In Christopher Alexander’s A Pattern Language, one of his chapters is Site Repair.

Buildings must always be built on those parts of the land which are in the worst condition, not the best.

Because of course, you’d destroy the best part of the property in the course of construction, but still have the worst. So we were faced with a section of the yard which, even after last summer’s epic struggle to plant a lawn, still was dark and unappealing.


Uneven and kind of wet, the ground had sagged right there and the shade was too deep even for our deep-shade grass seed.

The solution?

Another patio!

The “upper patio” hosts a large table seating six, with an umbrella, and the grill. It’s also home to a planter full of herbs, and is close by the garden. We’ve been working hard on filling in the gaps there:

Materials and Prep

The proverbial “ton of bricks” fell (not literally) into our laps. We already had a small amount of slate of varying thicknesses, and a few other pieces of random flattish stuff we could use. Being the kind of people we are, a simple boring and easy rectangle was not what we wanted. Not knowing (or caring) about the complications it would lead to, I began by laying out a sweeping curve of bricks and trapezoidal corner stones.



Our handyman also provided a few sacks of fill soil. The rest was a bunch of trips over to the home of the person giving away free bricks, Home Depot and Lowe’s for additional kinds of stone, plus paver footing mix and sand.

The usual directions for building a patio feature flat, rectangular surfaces. Flat was out-of-the-question, and we dispensed with rectangular right out of the box.

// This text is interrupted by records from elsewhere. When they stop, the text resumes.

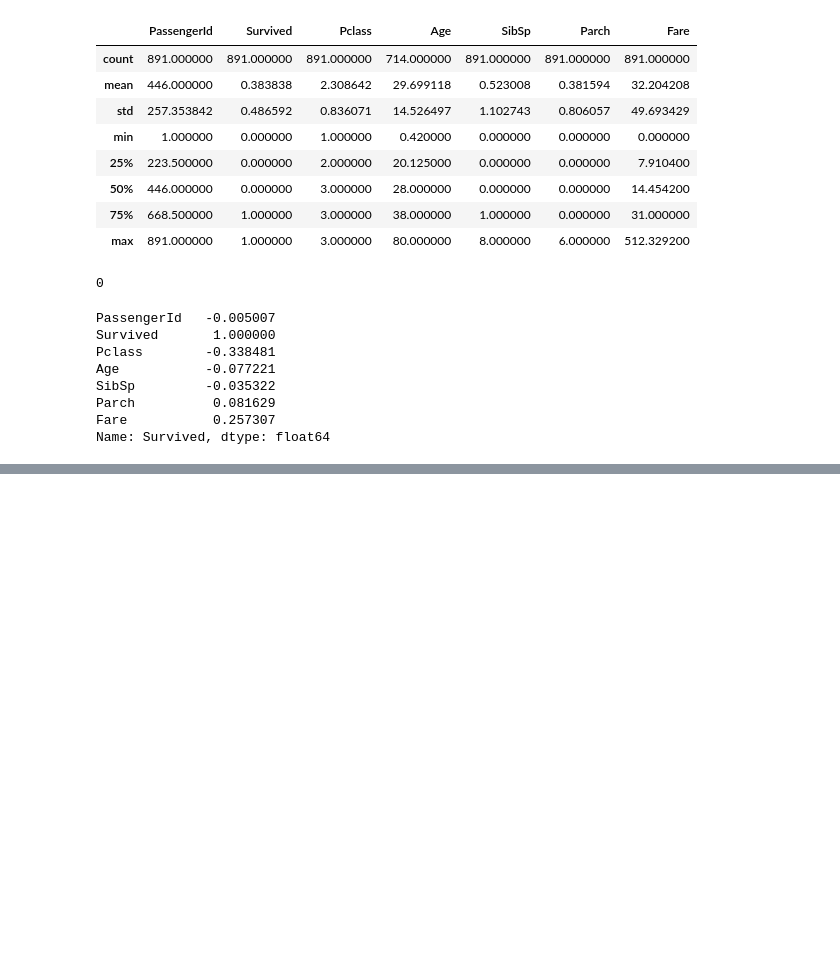
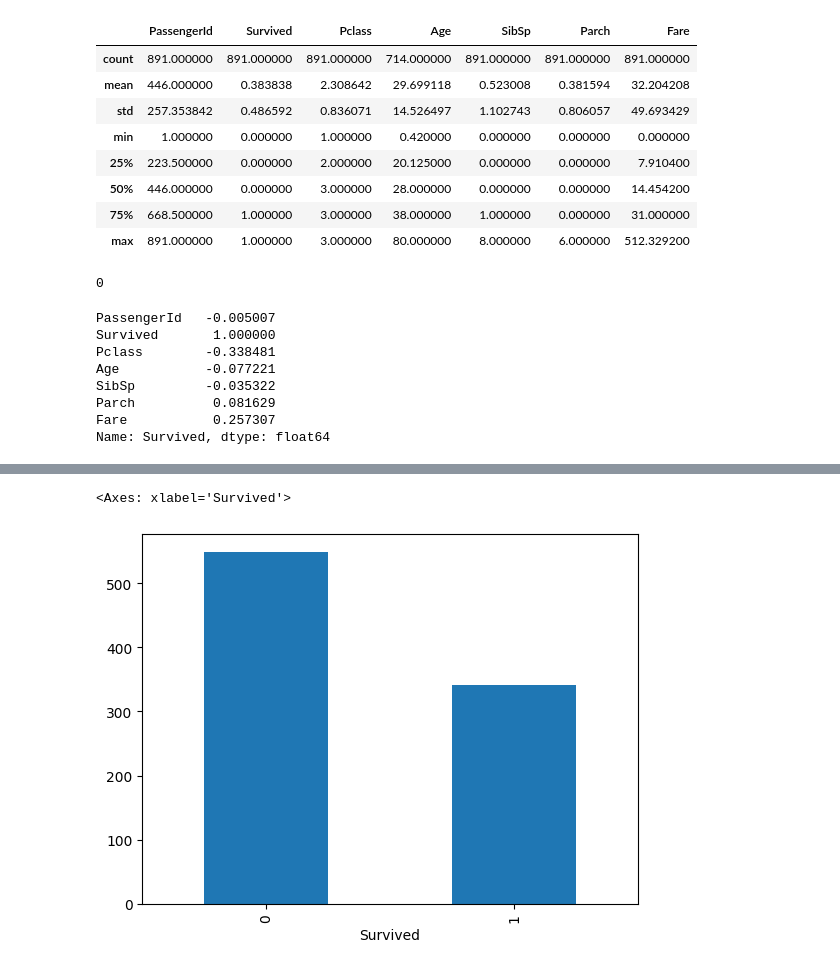
Before and after one commit to habib33-3/ML, a Jupyter notebook: dataset_understanding.ipynb, the cells around one changed output, grey strips where cells are left out. Drawn from its saved outputs; the diff is of its cells as text; code cells hidden in the pictures; blank space fills up the shorter version.

```diff
--- a/dataset_understanding.ipynb
+++ b/dataset_understanding.ipynb
@@ -87,0 +99,5 @@ Name: Survived, dtype: float64
+# %%
+df['Survived'].value_counts().plot(kind='bar')
+# %% [output]
+<Axes: xlabel='Survived'>
+[figure, added]
```
Also changed, not shown: parts of 8 cells of this notebook, 1 other file.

But still, within reason, it was necessary to make the framing-out as cleanly horizontal as possible, and when the gravel/sand was applied to make sure it was tamped down and smoothly regular — within the boundaries of the undulating ground. I used a two-by-four to sweep the materials across, then tamped them down hard with some of these large (and heavy) circular pavers. For some smaller areas, I pounded it down with another brick.


We ended up with three kinds of red bricks, trapezoid shapes in two colors, square and rectangular light terra cotta blocks, a couple of pieces of white marble we took from a creekside in Manchester, VT, a few big circles, some pie-slice shaped wedges, three colors of slate, some Belgian blocks, and some colorful pebbles. Clearly this wasn’t going to be a anything square. We were going to go totally organic.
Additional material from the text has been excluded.